The conference brings together activists, scholars, students, archivists, artists, and other interested groups in order to: Center queer migrant lives, experiences, cultures, struggles, and transformations; Connect queer migration experiences with contemporary struggles against (neo)colonialism, global capitalism, slavery, racism and (hetero)sexism, war, the prison industrial complex, and bio- and necro-politics; Make these connections at different scales (including local, regional, national, and transnational), and across different time periods; Problematize the idea that state border controls create safety, security and order, and instead explore how they legitimize the abandonment of racialized, queered, poor populations to precarious conditions and premature death; Ensure that nation-state migration and citizenship policies are addressed both on their own terms and in relation to wider scales, histories, and processes; Consider arguments and strategies that don’t involve winning privileges at someone else’s expense, and that seek to build bridges between struggles; Assess the current state of queer migration scholarship and activism, and imagine/envision future directions.
Sexualities and Homeland (In)Securities Conference (2006, University of Arizona - Tucson).
The Institute for LGBT Studies hosted a national conference that critically examined how sexual politics has become a critical terrain for local, national and global “homeland security” strategies. The presenters addressed how struggles for sexual, racial, gender, economic, and cultural justice have been affected and reconfigured as a result.
Gender, Sexuality and International Migration (GWS 696M)
Focusing on contemporary migration across international borders, we explore how migration contributes to the production, contestation, and remaking of dominant gender and sexual norms as these articulate hierarchies of race, class, and geopolitics. We particularly examine how the selection, incorporation or “illegalization,” and governance of migrants provide occasions for contesting, renegotiating, or affirming dominant gender and sexual norms; how migrants contest multiple exclusions and refashion identities, communities, and politics through gender and sexuality; and how transnational social fields, grounded in histories of empire and global capitalism, shape and are reshaped by these processes. We link these changes to other kinds of flows across borders, including of capital, goods, information, images, and technology. Moreover, we historicize and critically interrogate the formation and function of nation-state borders in relation to the regulation of sexualities and genders at multiple scales. We also analyze the circulation, impact, and contestation of hegemonic discourses about gender and sexuality that affect migration possibilities and materially impact on migrants’ lives (including discourses on HIV/AIDS, same-sex relationships, sex work, desirable family forms, and human rights standards). We consider how these processes also implicate people who do not migrate but are nonetheless affected by the dynamics of transnational migration and its governance.
Gender, Sexuality, and International Migration (GWS 325)
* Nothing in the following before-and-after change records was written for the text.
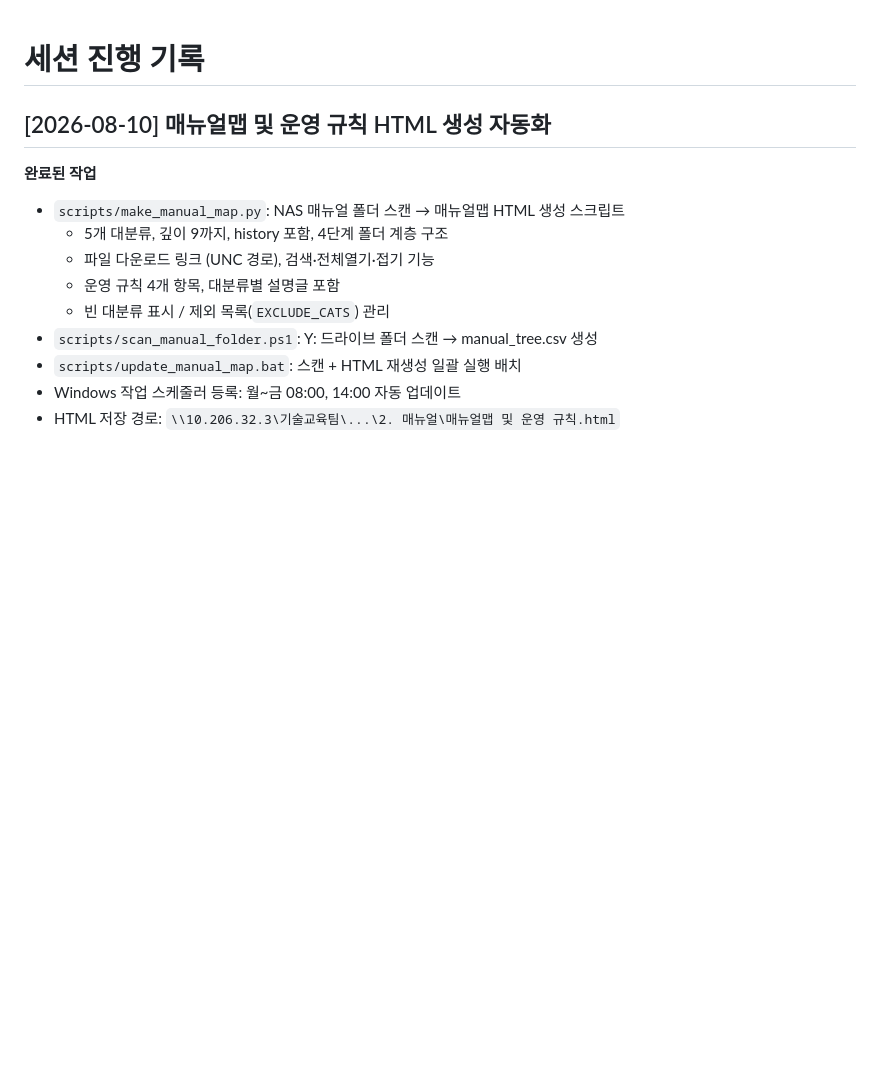
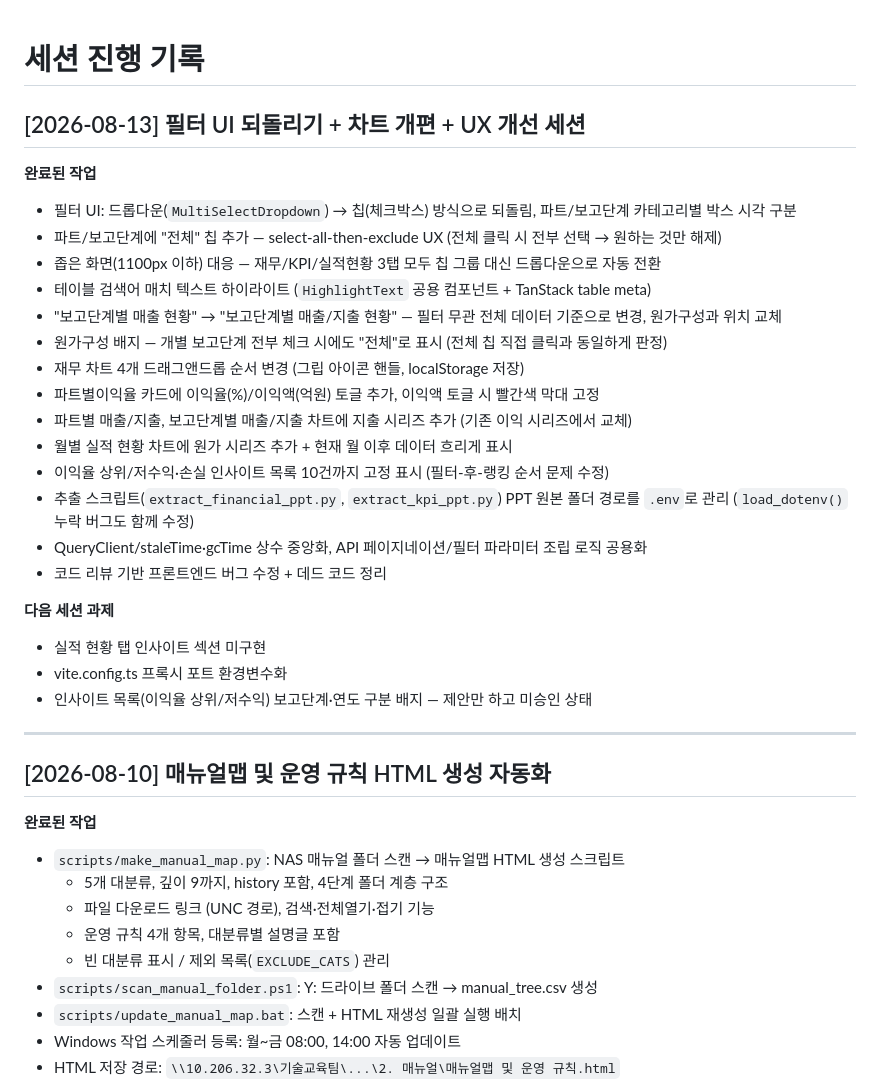
Before and after one commit to leeks0103-hash/Finance-Dashboard, a Markdown page: docs/session-log.md, the part around the change. Drawn GitHub-style; blank space fills up the shorter version.

Commit message:
세션 진행 기록 업데이트 — 필터 UI 되돌리기 + 차트 개편 세션

```diff
--- a/docs/session-log.md
+++ b/docs/session-log.md
@@ -1,4 +1,29 @@
 # 세션 진행 기록
+
+## [2026-08-13] 필터 UI 되돌리기 + 차트 개편 + UX 개선 세션
+
+**완료된 작업**
+- 필터 UI: 드롭다운(`MultiSelectDropdown`) → 칩(체크박스) 방식으로 되돌림, 파트/보고단계 카테고리별 박스 시각 구분
+- 파트/보고단계에 "전체" 칩 추가 — select-all-then-exclude UX (전체 클릭 시 전부 선택 → 원하는 것만 해제)
+- 좁은 화면(1100px 이하) 대응 — 재무/KPI/실적현황 3탭 모두 칩 그룹 대신 드롭다운으로 자동 전환
+- 테이블 검색어 매치 텍스트 하이라이트 (`HighlightText` 공용 컴포넌트 + TanStack table meta)
+- "보고단계별 매출 현황" → "보고단계별 매출/지출 현황" — 필터 무관 전체 데이터 기준으로 변경, 원가구성과 위치 교체
+- 원가구성 배지 — 개별 보고단계 전부 체크 시에도 "전체"로 표시 (전체 칩 직접 클릭과 동일하게 판정)
+- 재무 차트 4개 드래그앤드롭 순서 변경 (그립 아이콘 핸들, localStorage 저장)
+- 파트별이익율 카드에 이익율(%)/이익액(억원) 토글 추가, 이익액 토글 시 빨간색 막대 고정
+- 파트별 매출/지출, 보고단계별 매출/지출 차트에 지출 시리즈 추가 (기존 이익 시리즈에서 교체)
+- 월별 실적 현황 차트에 원가 시리즈 추가 + 현재 월 이후 데이터 흐리게 표시
+- 이익율 상위/저수익·손실 인사이트 목록 10건까지 고정 표시 (필터-후-랭킹 순서 문제 수정)
+- 추출 스크립트(`extract_financial_ppt.py`, `extract_kpi_ppt.py`) PPT 원본 폴더 경로를 `.env`로 관리 (`load_dotenv()` 누락 버그도 함께 수정)
+- QueryClient/staleTime·gcTime 상수 중앙화, API 페이지네이션/필터 파라미터 조립 로직 공용화
+- 코드 리뷰 기반 프론트엔드 버그 수정 + 데드 코드 정리
+
+**다음 세션 과제**
+- 실적 현황 탭 인사이트 섹션 미구현
+- vite.config.ts 프록시 포트 환경변수화
+- 인사이트 목록(이익율 상위/저수익) 보고단계·연도 구분 배지 — 제안만 하고 미승인 상태
+
+---
 
 ## [2026-08-10] 매뉴얼맵 및 운영 규칙 HTML 생성 자동화
 
```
This course explores how gender and sexual hierarchies shape and become reshaped by international migration. Focusing especially on migration from Mexico and the Philippines to the United States, we examine how the selection, incorporation, and governance of immigrants provide occasions for challenging, renegotiating, or affirming dominant gender and sexual norms; how immigrants contest multiple exclusions and refashion identities, communities, workplaces, and politics through gender and sexuality; and how transnational social fields, grounded in histories of empire and global capitalism, shape and are reshaped as a result. Throughout the course, gender and sexuality are theorized as intersecting with and reproducing inequalities of race, class, culture, and geopolitics.